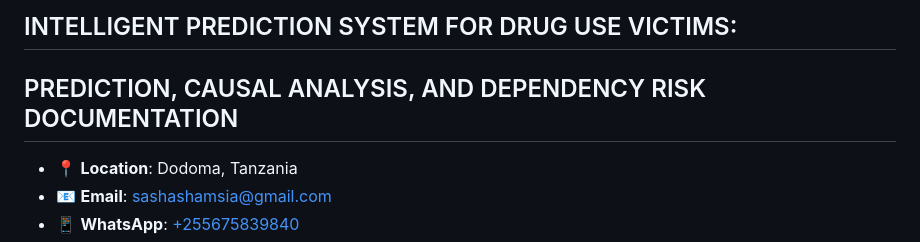
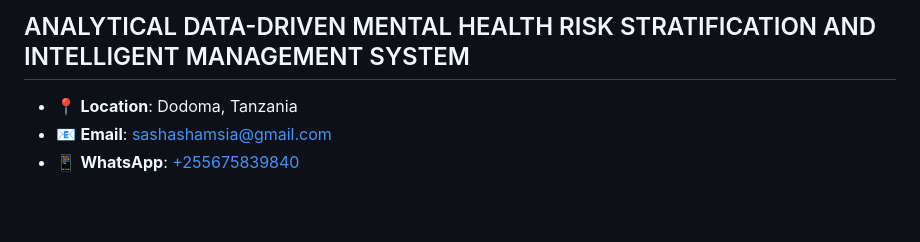
Before and after one commit to shamiraty/Mental-Illness-Analysis, a Markdown page: README.md, the part around the change. GitHub-like rendering; blank space fills up the shorter version.

```diff
--- a/README.md
+++ b/README.md
@@ -1,5 +1,5 @@
-## INTELLIGENT PREDICTION SYSTEM FOR DRUG USE VICTIMS:
-## PREDICTION, CAUSAL ANALYSIS, AND DEPENDENCY RISK DOCUMENTATION
+## ANALYTICAL DATA-DRIVEN MENTAL HEALTH RISK STRATIFICATION AND INTELLIGENT MANAGEMENT SYSTEM
+
 
 - 📍 **Location**: Dodoma, Tanzania
 - 📧 **Email**: [sashashamsia@gmail.com](mailto:sashashamsia@gmail.com)
```
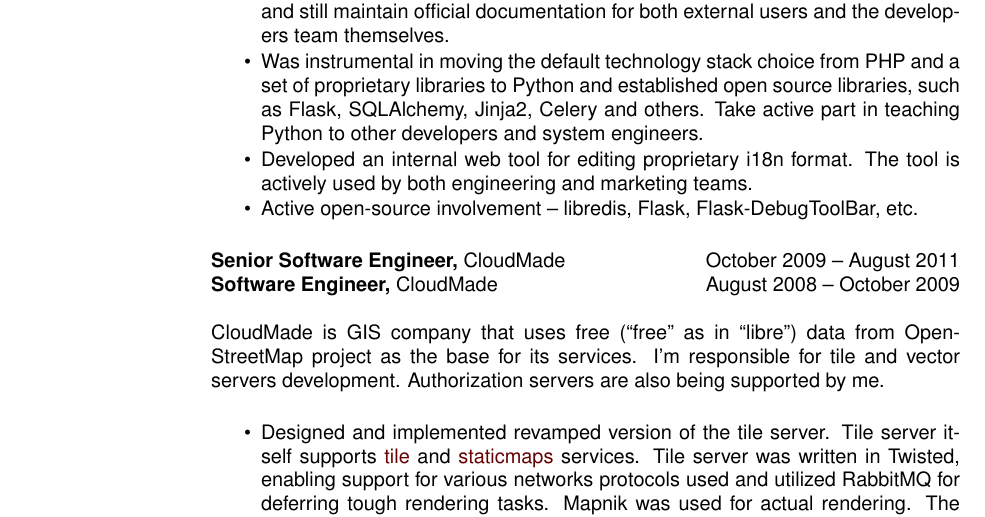
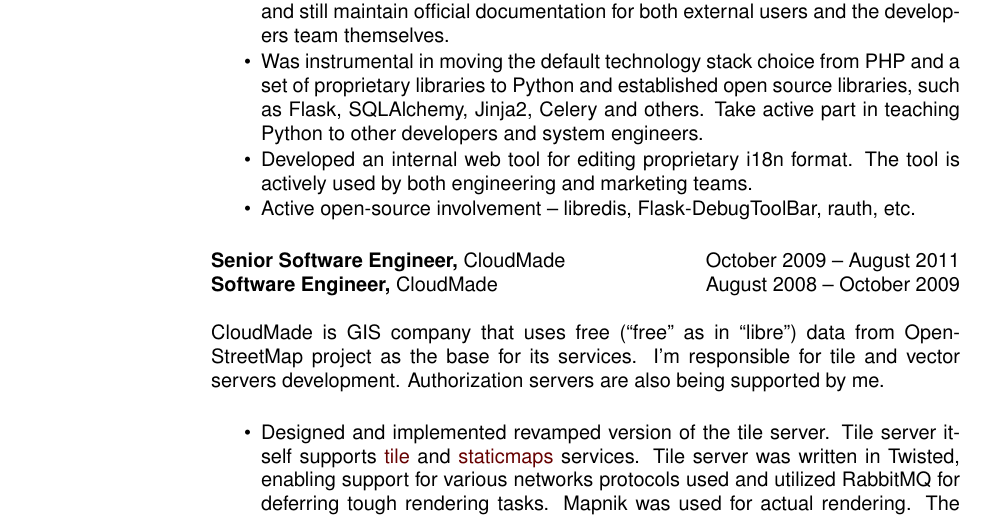
Before and after one commit to mishok13/cv, a LaTeX CV (cv.tex): part of page 1 of 2, cut so that both start at the same text. Compiled offline with pdfLaTeX.

Commit message:
Hm, I don't have any Flask patches at hand right now. Scrapped that from resume. :)

```diff
--- a/cv.tex
+++ b/cv.tex
@@ -61,7 +61,7 @@
   Take active part in teaching Python to other developers and system engineers.
 \item Developed an internal web tool for editing proprietary i18n format.
   The tool is actively used by both engineering and marketing teams.
-\item Active open-source involvement -- libredis, Flask, Flask-DebugToolBar, etc.
+\item Active open-source involvement -- libredis, Flask-DebugToolBar, rauth, etc.
 \end{itemize}
 
 {\bf Senior Software Engineer,} CloudMade \hfill October 2009 -- August 2011\\
```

☆ ☆ ☆ ☆ ☆ ☆ ☆

=== Task to complete ===
Reproduce each line of the records in which the string "Before" appears.

=== Response to this task ===
Before and after one commit to shamiraty/Mental-Illness-Analysis, a Markdown page: README.md, the part around the change. GitHub-like rendering; blank space fills up the shorter version.
Before and after one commit to mishok13/cv, a LaTeX CV (cv.tex): part of page 1 of 2, cut so that both start at the same text. Compiled offline with pdfLaTeX.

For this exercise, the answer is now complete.